This year is slated to be a big one for Indianapolis-based Eli Lilly and Co. (NYSE: LLY) as the pharmaceutical giant plans to release four new medicines to the public, with even more in the pipeline. Lilly is also moving forward with its plans to anchor the LEAP Lebanon Innovation District in Boone County with a $2.1 billion manufacturing campus that could create up to 500 jobs.
CEO Dave Ricks told Inside INdiana Business Host Gerry Dick the momentum was created by tailwinds in 2022 and earlier.
“In our business, it’s all about what you invented lately, and can it grow and drive the top line? And we’re in a privileged position in that way, because we have been very successful in last five or six years launching new medicines,” Ricks said. “And we are poised…to launch four more in the next 12 months, having just launched maybe one of the most important products in our history called Mounjaro for diabetes just late last year.”
Lilly’s pipeline of medicines covers a variety of conditions, including leukemia, diabetes, psoriasis, asthma and obesity.
Ricks said in addition to investing in drug development efforts, Lilly is also investing in manufacturing in a way the company hasn’t done before. Lilly has five new sites in the works, including two in the LEAP district.
The company earlier this month told the Lebanon Planning Commission it has plans for a total of 12 buildings on its 600-acre campus, ranging from a 3,200-square-foot visitors center to the two, three-story, 330,000-square-foot manufacturing facilities.
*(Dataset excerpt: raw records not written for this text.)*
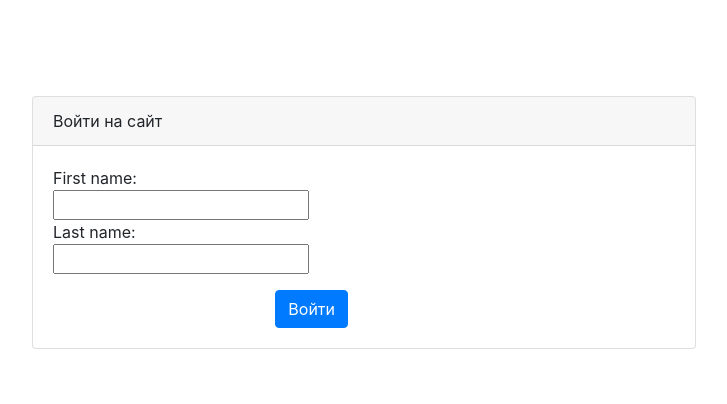
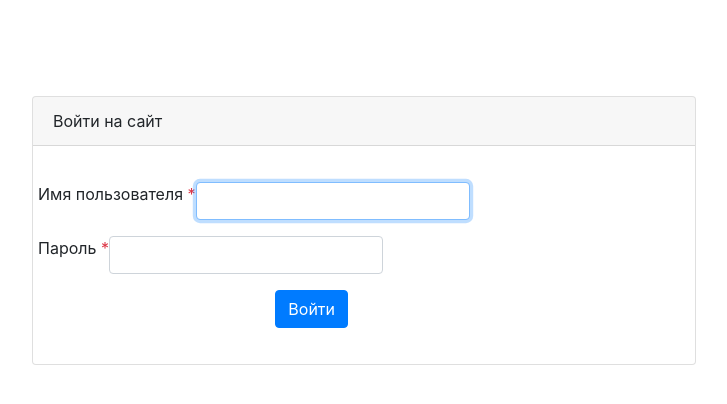
Before and after one commit to a-ignatov/Tickets, a Django app: page /login/ in a window 1280 px wide. Shown: the part 56-460 px from the top of the page, without its empty margins (276-1003 px from the left). Run offline with Django 4.2, Linux system fonts and the light colour scheme; some libraries are stand-ins or nearby versions.

Commit message:
updated login view

```diff
--- a/back/tickets/templates/includes/field_form.html
+++ b/back/tickets/templates/includes/field_form.html
@@ -1,8 +1,17 @@
 {% load user_filters %}
 {% csrf_token %}
-<form>
-    First name:<br>
-    <input type='text' name='firstname'><br>
-    Last name:<br>
-    <input type='text' name='lastname'>
-  </form>
+{% for field in form %}
+<div class="form-group row my-3"
+     {% if field.field.required %} aria-required="true" {% else %} aria-required="false" {% endif %}>
+    <label for="{{ field.id_for_label }}">
+        {{ field.label }}
+        {% if field.field.required %}<span class="required text-danger">*</span>{% endif %}
+    </label>
+    <div>
+        {{ field|addclass:'form-control' }}
+        {% if field.help_text %}
+            <small id="{{ field.id_for_label }}-help" class="form-text text-muted">{{ field.help_text|safe }}</small>
+        {% endif %}
+    </div>
+</div>
+{% endfor %}
```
“One of those will be really an active pharmaceutical ingredient production site for protein therapeutics and some of our newer technologies using RNA to make medicines. That will be the bigger part of it,” he said. “In addition, we’ll also have a biotechnology site there really focused on gene therapy production. This site will be really adjacent to the whole LEAP project, which we’re excited about – the idea of forming a production cluster.”
Just last week, Lilly announced a $450 million investment to expand its presence at the Research Triangle Park in North Carolina that will allow for the filling of injectable drugs, device assembly and packaging capacity to support an increased demand for Lilly’s incretin products that treat diabetes.
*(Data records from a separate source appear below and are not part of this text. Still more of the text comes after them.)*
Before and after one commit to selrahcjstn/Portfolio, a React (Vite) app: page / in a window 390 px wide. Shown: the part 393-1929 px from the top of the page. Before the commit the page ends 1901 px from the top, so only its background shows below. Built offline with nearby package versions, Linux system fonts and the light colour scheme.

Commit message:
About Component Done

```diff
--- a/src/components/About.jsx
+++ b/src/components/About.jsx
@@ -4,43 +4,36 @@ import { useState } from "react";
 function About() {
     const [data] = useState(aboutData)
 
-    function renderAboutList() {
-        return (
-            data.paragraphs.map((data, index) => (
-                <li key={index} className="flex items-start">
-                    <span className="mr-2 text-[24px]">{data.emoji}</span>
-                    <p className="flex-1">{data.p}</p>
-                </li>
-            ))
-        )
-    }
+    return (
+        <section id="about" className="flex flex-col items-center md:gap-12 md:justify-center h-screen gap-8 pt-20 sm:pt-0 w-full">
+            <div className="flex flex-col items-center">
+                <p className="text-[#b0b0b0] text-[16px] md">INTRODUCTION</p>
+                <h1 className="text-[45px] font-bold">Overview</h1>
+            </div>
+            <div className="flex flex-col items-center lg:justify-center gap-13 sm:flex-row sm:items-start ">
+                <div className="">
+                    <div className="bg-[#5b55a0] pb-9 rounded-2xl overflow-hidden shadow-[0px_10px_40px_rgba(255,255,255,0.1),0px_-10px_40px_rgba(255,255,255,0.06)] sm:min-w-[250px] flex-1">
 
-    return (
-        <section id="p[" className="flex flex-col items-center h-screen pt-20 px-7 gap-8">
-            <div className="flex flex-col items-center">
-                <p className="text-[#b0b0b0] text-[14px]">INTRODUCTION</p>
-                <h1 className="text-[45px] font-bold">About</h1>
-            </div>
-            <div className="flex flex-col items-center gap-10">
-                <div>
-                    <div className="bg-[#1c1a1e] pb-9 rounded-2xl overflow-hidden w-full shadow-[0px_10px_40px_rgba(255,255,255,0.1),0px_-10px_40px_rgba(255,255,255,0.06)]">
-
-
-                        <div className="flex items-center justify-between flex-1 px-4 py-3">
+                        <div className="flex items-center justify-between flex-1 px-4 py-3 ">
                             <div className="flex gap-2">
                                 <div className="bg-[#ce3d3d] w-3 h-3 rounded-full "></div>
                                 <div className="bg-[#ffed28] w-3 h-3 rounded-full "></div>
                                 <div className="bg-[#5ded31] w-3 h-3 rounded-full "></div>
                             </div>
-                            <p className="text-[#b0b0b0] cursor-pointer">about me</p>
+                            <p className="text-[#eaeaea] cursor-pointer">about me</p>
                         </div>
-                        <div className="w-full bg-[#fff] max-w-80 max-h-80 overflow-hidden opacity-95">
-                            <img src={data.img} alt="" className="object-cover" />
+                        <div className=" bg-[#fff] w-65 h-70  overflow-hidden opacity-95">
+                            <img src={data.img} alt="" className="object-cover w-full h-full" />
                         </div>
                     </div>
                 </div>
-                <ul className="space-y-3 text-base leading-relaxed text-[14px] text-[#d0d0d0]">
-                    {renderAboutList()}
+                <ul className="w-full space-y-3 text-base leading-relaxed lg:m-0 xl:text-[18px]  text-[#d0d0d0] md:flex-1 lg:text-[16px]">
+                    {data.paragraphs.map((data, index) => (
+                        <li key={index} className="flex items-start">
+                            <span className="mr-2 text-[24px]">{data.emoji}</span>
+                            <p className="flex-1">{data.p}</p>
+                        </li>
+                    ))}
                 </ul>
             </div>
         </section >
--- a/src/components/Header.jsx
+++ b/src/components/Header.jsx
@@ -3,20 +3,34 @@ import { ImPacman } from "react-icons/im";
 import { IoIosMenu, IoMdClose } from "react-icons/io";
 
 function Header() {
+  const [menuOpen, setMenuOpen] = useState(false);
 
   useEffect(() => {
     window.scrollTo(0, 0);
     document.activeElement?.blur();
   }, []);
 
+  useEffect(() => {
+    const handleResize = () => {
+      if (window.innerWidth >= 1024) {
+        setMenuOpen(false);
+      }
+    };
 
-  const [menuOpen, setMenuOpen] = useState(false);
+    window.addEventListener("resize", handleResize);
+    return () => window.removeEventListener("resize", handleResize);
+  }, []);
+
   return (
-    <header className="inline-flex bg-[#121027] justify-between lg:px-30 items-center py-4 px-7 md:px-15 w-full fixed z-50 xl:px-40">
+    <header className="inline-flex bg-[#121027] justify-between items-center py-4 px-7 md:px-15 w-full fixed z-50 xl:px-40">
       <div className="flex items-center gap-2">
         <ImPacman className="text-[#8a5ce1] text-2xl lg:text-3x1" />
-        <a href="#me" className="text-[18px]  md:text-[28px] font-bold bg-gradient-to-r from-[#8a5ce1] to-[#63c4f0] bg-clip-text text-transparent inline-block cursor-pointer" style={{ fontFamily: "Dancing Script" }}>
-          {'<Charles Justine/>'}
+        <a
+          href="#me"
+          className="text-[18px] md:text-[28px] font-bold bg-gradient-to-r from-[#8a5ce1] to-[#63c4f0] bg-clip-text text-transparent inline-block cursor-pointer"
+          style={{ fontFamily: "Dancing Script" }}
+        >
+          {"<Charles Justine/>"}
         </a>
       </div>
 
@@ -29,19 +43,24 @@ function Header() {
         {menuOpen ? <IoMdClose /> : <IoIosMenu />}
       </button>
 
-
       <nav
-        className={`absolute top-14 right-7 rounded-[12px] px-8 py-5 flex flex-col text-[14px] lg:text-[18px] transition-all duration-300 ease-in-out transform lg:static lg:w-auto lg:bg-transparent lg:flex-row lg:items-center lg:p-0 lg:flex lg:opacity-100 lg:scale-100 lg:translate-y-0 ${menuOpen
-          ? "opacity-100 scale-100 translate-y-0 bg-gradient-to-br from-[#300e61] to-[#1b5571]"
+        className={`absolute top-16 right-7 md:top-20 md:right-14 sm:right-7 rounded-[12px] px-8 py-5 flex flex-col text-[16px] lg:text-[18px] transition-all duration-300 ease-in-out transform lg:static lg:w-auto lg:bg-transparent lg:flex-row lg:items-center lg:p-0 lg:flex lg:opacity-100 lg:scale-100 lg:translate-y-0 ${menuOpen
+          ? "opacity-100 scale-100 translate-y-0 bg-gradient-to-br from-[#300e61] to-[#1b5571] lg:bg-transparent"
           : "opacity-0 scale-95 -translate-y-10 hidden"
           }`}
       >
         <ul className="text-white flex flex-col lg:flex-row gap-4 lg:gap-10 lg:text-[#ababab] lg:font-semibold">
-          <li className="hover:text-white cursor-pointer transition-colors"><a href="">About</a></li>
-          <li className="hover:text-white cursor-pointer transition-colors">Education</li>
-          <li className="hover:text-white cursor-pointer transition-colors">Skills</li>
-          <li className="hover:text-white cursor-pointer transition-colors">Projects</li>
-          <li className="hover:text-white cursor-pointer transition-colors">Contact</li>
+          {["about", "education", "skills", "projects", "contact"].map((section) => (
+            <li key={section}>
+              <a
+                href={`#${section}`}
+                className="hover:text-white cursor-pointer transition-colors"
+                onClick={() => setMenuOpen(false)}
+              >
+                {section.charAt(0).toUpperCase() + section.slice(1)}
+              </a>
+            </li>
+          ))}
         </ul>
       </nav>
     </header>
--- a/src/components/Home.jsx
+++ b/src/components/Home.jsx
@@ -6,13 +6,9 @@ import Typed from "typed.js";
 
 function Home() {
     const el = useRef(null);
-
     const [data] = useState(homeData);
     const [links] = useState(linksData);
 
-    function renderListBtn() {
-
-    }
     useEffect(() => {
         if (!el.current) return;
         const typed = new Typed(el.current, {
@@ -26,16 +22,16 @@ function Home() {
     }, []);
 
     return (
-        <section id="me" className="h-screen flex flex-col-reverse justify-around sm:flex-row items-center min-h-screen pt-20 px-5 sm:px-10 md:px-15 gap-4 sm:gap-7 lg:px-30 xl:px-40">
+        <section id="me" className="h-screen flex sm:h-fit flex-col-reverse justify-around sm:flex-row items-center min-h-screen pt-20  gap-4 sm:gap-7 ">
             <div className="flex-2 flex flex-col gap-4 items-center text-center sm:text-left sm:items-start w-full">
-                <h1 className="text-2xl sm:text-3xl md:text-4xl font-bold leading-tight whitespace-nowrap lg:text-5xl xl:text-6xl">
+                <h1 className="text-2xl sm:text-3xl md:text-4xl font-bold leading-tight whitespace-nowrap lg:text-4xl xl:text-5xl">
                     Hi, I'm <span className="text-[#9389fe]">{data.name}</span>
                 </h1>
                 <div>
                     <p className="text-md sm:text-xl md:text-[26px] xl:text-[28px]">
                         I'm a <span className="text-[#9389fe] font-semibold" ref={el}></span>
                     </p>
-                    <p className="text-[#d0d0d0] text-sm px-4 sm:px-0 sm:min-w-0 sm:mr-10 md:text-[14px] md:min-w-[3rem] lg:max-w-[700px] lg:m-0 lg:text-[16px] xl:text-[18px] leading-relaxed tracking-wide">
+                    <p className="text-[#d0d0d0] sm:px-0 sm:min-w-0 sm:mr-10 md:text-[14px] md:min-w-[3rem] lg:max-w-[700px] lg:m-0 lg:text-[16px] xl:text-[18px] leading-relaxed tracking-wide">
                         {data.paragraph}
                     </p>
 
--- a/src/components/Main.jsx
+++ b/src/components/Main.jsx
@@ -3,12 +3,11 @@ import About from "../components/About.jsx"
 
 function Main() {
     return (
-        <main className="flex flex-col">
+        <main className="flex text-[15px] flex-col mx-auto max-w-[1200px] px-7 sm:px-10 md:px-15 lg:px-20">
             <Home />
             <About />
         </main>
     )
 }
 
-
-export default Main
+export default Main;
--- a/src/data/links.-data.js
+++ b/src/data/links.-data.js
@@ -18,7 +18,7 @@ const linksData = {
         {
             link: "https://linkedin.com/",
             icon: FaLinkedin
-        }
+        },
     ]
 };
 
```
That announcement came just days after the U.S. Food and Drug Administration rejected Lilly’s application for accelerated approval of its experimental treatment for Alzheimer’s disease, donanemab.
Ricks said he was disappointed, but not shocked at the FDA’s decision.
“In our case, they cited one particular issue, which is we didn’t have very many people who had experienced the drug for more than 12 months,” Ricks said. “We see that as a feature, not a bug. Unlike other approaches to Alzheimer’s treatment, you would only take [until] your plaque in your brain is clear. So many patients had that plaque cleared as early as six months; we didn’t have the same exposure rate we would normally have for a drug like this. That said, there’s a much larger study going on now. It’s about to wrap up in the first half of this year, and that’ll form the basis of the full submission.”
He said the company hopes the FDA’s rejection is just a “blip on the way to a very successful product.”
Ricks also discussed several bills being considered by the Indiana General Assembly this year related to the cost of healthcare. You can watch the full interview in the video above.